* _THE TASK_
Reproduce the listing below exactly. Pictures do not belong in the copy.
################
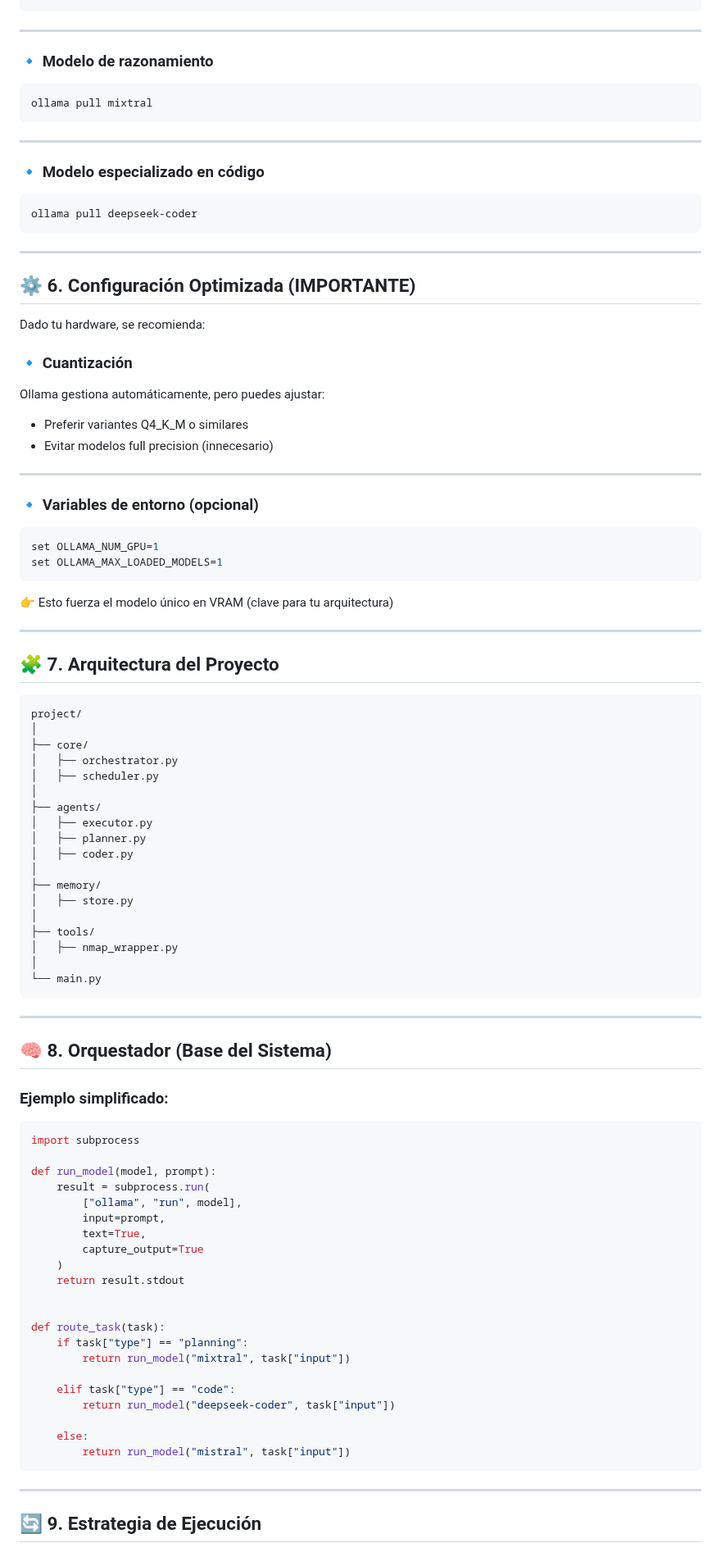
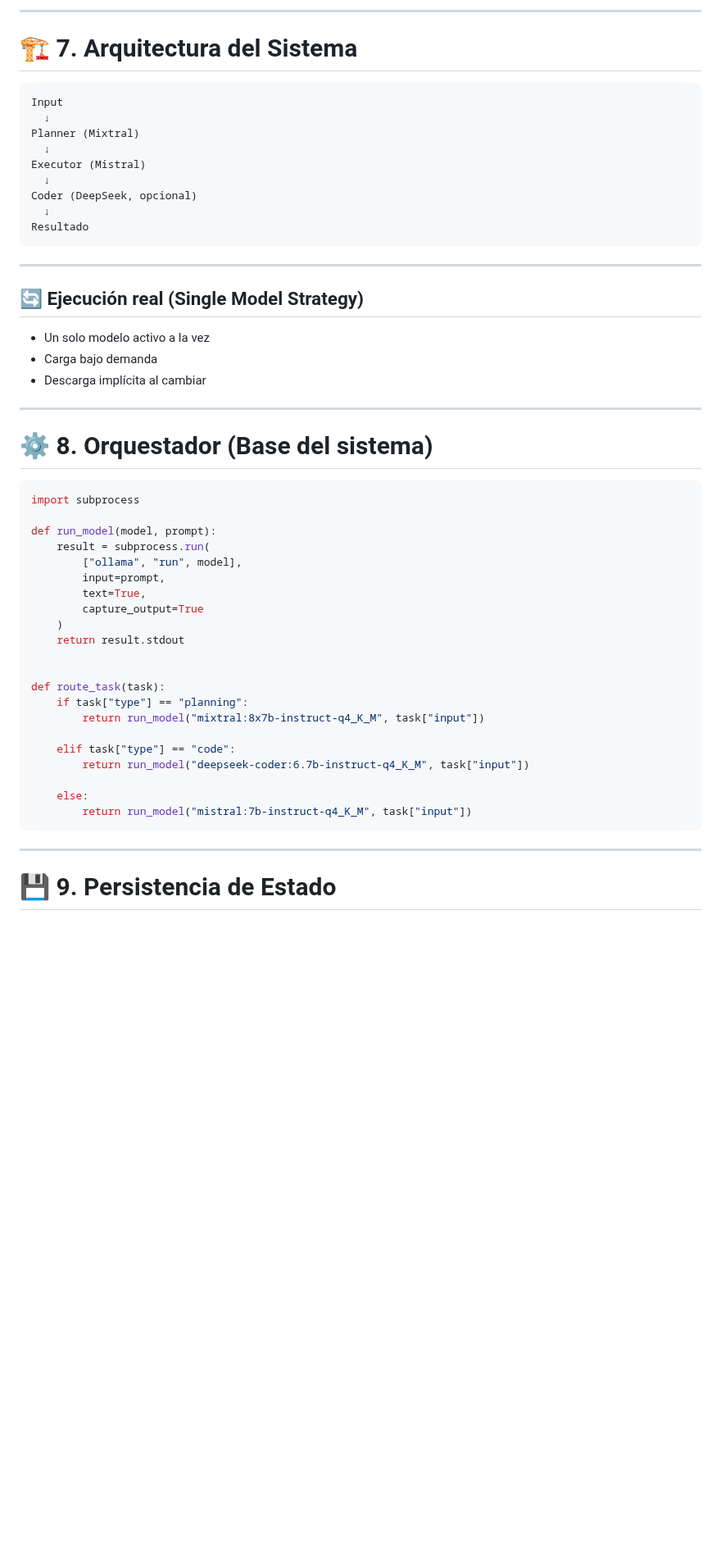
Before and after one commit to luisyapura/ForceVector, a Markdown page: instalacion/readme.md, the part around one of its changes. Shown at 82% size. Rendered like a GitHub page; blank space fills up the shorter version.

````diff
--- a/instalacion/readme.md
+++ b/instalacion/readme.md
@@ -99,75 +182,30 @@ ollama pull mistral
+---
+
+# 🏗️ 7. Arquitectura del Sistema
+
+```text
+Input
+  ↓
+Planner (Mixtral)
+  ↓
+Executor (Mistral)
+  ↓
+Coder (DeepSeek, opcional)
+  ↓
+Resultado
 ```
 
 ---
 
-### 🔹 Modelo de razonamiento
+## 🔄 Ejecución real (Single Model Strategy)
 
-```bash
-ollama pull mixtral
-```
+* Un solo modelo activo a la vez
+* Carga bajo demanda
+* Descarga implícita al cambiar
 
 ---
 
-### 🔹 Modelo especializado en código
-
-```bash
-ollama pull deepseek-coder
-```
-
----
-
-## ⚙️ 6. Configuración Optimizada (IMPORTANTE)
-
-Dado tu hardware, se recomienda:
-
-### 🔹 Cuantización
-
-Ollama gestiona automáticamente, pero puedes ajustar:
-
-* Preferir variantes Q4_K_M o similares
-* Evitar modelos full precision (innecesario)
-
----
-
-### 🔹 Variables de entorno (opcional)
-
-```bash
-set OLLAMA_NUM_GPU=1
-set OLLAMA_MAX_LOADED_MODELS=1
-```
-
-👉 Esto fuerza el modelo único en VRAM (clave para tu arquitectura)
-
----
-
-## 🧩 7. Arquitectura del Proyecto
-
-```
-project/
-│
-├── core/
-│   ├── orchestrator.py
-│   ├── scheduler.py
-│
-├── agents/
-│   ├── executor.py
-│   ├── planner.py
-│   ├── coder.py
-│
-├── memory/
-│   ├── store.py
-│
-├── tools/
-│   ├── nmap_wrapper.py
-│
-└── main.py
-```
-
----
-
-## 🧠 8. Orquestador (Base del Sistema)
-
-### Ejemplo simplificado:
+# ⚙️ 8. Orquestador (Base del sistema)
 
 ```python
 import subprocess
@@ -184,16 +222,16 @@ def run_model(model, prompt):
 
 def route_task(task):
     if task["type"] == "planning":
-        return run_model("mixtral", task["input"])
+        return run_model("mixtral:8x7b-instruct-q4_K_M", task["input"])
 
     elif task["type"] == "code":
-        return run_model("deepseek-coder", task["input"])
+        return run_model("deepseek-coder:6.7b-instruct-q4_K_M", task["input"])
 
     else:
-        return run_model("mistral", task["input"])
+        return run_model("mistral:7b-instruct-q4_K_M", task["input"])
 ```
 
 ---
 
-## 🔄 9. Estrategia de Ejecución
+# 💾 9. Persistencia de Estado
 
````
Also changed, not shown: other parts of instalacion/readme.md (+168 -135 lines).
################
* _OUTPUT OF THE EXERCISE_
Before and after one commit to luisyapura/ForceVector, a Markdown page: instalacion/readme.md, the part around one of its changes. Shown at 82% size. Rendered like a GitHub page; blank space fills up the shorter version.

````diff
--- a/instalacion/readme.md
+++ b/instalacion/readme.md
@@ -99,75 +182,30 @@ ollama pull mistral
+---
+
+# 🏗️ 7. Arquitectura del Sistema
+
+```text
+Input
+  ↓
+Planner (Mixtral)
+  ↓
+Executor (Mistral)
+  ↓
+Coder (DeepSeek, opcional)
+  ↓
+Resultado
 ```
 
 ---
 
-### 🔹 Modelo de razonamiento
+## 🔄 Ejecución real (Single Model Strategy)
 
-```bash
-ollama pull mixtral
-```
+* Un solo modelo activo a la vez
+* Carga bajo demanda
+* Descarga implícita al cambiar
 
 ---
 
-### 🔹 Modelo especializado en código
-
-```bash
-ollama pull deepseek-coder
-```
-
----
-
-## ⚙️ 6. Configuración Optimizada (IMPORTANTE)
-
-Dado tu hardware, se recomienda:
-
-### 🔹 Cuantización
-
-Ollama gestiona automáticamente, pero puedes ajustar:
-
-* Preferir variantes Q4_K_M o similares
-* Evitar modelos full precision (innecesario)
-
----
-
-### 🔹 Variables de entorno (opcional)
-
-```bash
-set OLLAMA_NUM_GPU=1
-set OLLAMA_MAX_LOADED_MODELS=1
-```
-
-👉 Esto fuerza el modelo único en VRAM (clave para tu arquitectura)
-
----
-
-## 🧩 7. Arquitectura del Proyecto
-
-```
-project/
-│
-├── core/
-│   ├── orchestrator.py
-│   ├── scheduler.py
-│
-├── agents/
-│   ├── executor.py
-│   ├── planner.py
-│   ├── coder.py
-│
-├── memory/
-│   ├── store.py
-│
-├── tools/
-│   ├── nmap_wrapper.py
-│
-└── main.py
-```
-
----
-
-## 🧠 8. Orquestador (Base del Sistema)
-
-### Ejemplo simplificado:
+# ⚙️ 8. Orquestador (Base del sistema)
 
 ```python
 import subprocess
@@ -184,16 +222,16 @@ def run_model(model, prompt):
 
 def route_task(task):
     if task["type"] == "planning":
-        return run_model("mixtral", task["input"])
+        return run_model("mixtral:8x7b-instruct-q4_K_M", task["input"])
 
     elif task["type"] == "code":
-        return run_model("deepseek-coder", task["input"])
+        return run_model("deepseek-coder:6.7b-instruct-q4_K_M", task["input"])
 
     else:
-        return run_model("mistral", task["input"])
+        return run_model("mistral:7b-instruct-q4_K_M", task["input"])
 ```
 
 ---
 
-## 🔄 9. Estrategia de Ejecución
+# 💾 9. Persistencia de Estado
 
````
Also changed, not shown: other parts of instalacion/readme.md (+168 -135 lines).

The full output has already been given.